“They found it the day after and they looked just as amazed as you do.”

He looked at her white dress, flowing on her body like ocean waves in the summertime. Her brunette hair matching her brown eyes; the eyes he so loved looking into.

“I must say, you always looked good in that suit.”

“Really?” He looked at the grey suit hugging his body in the photo, but maybe not perfectly fitted. It had been his father’s wedding suit. He remembered the black tie clenching his throat just a little too tight. But he lived to tell the tale without suffocating.

He then looked at her eyes in the photo and then his own.

“I don’t know,” he said, “we don’t exactly look like we want to be there.”

“That’s because we didn’t, stupid.”

They both laughed, with heart. And they looked into each other’s eyes with a smile.

Her eyes glanced at her silver watch and she noticed the time. Almost midnight. His laughter faded just a bit, but hers had turned into a frown.

“I kinda wish we didn’t have to be here. Like this.” she said softly and sad.

His laughter made a full stop.

“I know.”

“CLOSING UP IN A FEW MINUTES, KIDS” said the waitress from behind the silver counter across the room as she was polishing some of the coffee mugs until the neon lights above made the shine on them that she liked.

His eyes wandered out the window and down the road again. Darkness. That’s all.

And in the silence, as his mind started its unwanted daydreaming again of the world after this moment, she took his hands and held them. A bit surprised, he turned to her and saw both the sadness and the sympathy in her eyes, and it kept him warm, even if his heart was still shivering and his head was still lost somewhere down the road.

“I think it’s time to head out.” she said, smiling as bright as she could.

He turned his eyes once more towards the road, took a deep breath, and responded. “Alright.”

After putting enough cash to cover the meal and a generous tip, they slid out of the booths and walked towards the exit, the waitress too fixated on her task until they were too far out the door to say goodbye.

They stopped in the middle of the parking lot and stood there facing each other.

“Can I keep this?” he said, holding up the wedding photo.

“Of course.”


He put it in his jeans jacket pocket.

“Do you think we’ll make the news?” she asked, a nervous adrenaline in her voice. 

He shrugged and looked up into the dark night.

“Alright.” she said, getting her keys out of her pocket and handing them to him.

“Alright.” he replied, smiling as he took them.

And as she turned to walk away, he asked: “So this is it, huh?”

She turned back and really looked into his brown eyes.

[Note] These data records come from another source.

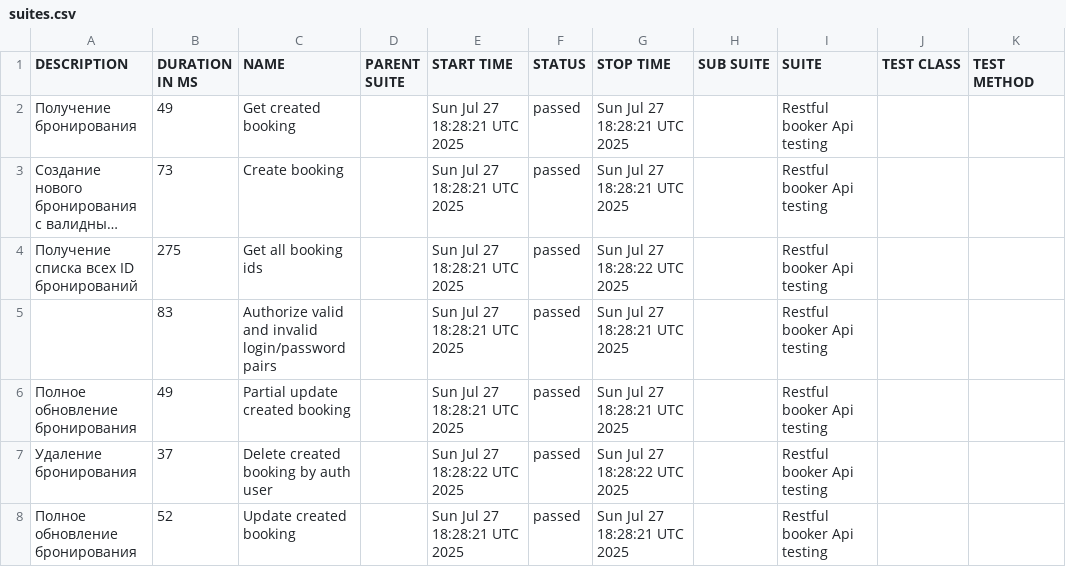
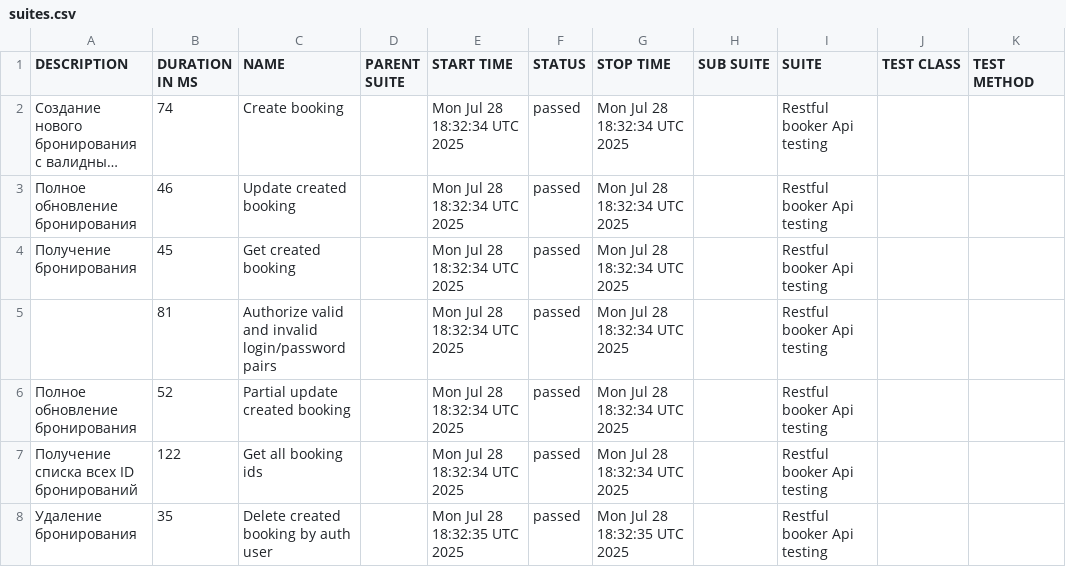
Before and after one commit to elenkaFila/Cypress-api-testing, a CSV file: data/suites.csv, drawn as a sheet; long unchanged cells end in …; removed rows and columns are numbered as before the commit, all else as after; the diff names each change by its address in the sheet, - before the commit and + after, or states it on an @@ line.

```diff
--- a/data/suites.csv
+++ b/data/suites.csv
-row 2: Получение бронирования | 49 | Get created booking |  | Sun Jul 27 18:28:21 UTC 2025 | passed | Sun Jul 27 18:28:21 UTC 2025 |  | Restful booker Api testing
-B2 (DURATION IN MS): 73
+B2 (DURATION IN MS): 74
-E2 (START TIME): Sun Jul 27 18:28:21 UTC 2025
+E2 (START TIME): Mon Jul 28 18:32:34 UTC 2025
-G2 (STOP TIME): Sun Jul 27 18:28:21 UTC 2025
+G2 (STOP TIME): Mon Jul 28 18:32:34 UTC 2025
+row 3: Полное обновление бронирования | 46 | Update created booking |  | Mon Jul 28 18:32:34 UTC 2025 | passed | Mon Jul 28 18:32:34 UTC 2025 |  | Restful booker Api testing
-A4 (DESCRIPTION): Получение списка всех ID бронирований
+A4 (DESCRIPTION): Получение бронирования
-B4 (DURATION IN MS): 275
+B4 (DURATION IN MS): 45
-C4 (NAME): Get all booking ids
+C4 (NAME): Get created booking
-E4:E6 (START TIME): Sun Jul 27 18:28:21 UTC 2025
+E4:E6 (START TIME): Mon Jul 28 18:32:34 UTC 2025
-G4 (STOP TIME): Sun Jul 27 18:28:22 UTC 2025
+G4 (STOP TIME): Mon Jul 28 18:32:34 UTC 2025
-B5 (DURATION IN MS): 83
+B5 (DURATION IN MS): 81
-G5:G6 (STOP TIME): Sun Jul 27 18:28:21 UTC 2025
+G5:G6 (STOP TIME): Mon Jul 28 18:32:34 UTC 2025
-B6 (DURATION IN MS): 49
+B6 (DURATION IN MS): 52
+row 7: Получение списка всех ID бронирований | 122 | Get all booking ids |  | Mon Jul 28 18:32:34 UTC 2025 | passed | Mon Jul 28 18:32:34 UTC 2025 |  | Restful booker Api testing
-B8 (DURATION IN MS): 37
+B8 (DURATION IN MS): 35
-E8 (START TIME): Sun Jul 27 18:28:22 UTC 2025
+E8 (START TIME): Mon Jul 28 18:32:35 UTC 2025
-G8 (STOP TIME): Sun Jul 27 18:28:22 UTC 2025
+G8 (STOP TIME): Mon Jul 28 18:32:35 UTC 2025
-row 8: Полное обновление бронирования | 52 | Update created booking |  | Sun Jul 27 18:28:21 UTC 2025 | passed | Sun Jul 27 18:28:21 UTC 2025 |  | Restful booker Api testing
```
Also changed, not shown: data/behaviors.csv, 28 other files.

She wanted to remember them; the ones she had stared into so many times for the last decade.

For the last lifetime.

Until death…

“See you on the other side.” The only words she could find. And with a smile, she turned and walked away, towards the road.

Towards the darkness.

He watched her pass under every traffic light. A gust of wind crept steadily past him, feeling colder than it really was. He heard the lock of the diner door behind him, but it felt like it was coming from miles and miles away as he retreated into his head.

She looked so beautiful in the night.

Eventually, she slipped away into the darkness.


Writing Exercise: “Wedding Pictures” by Jayne Anne Phillips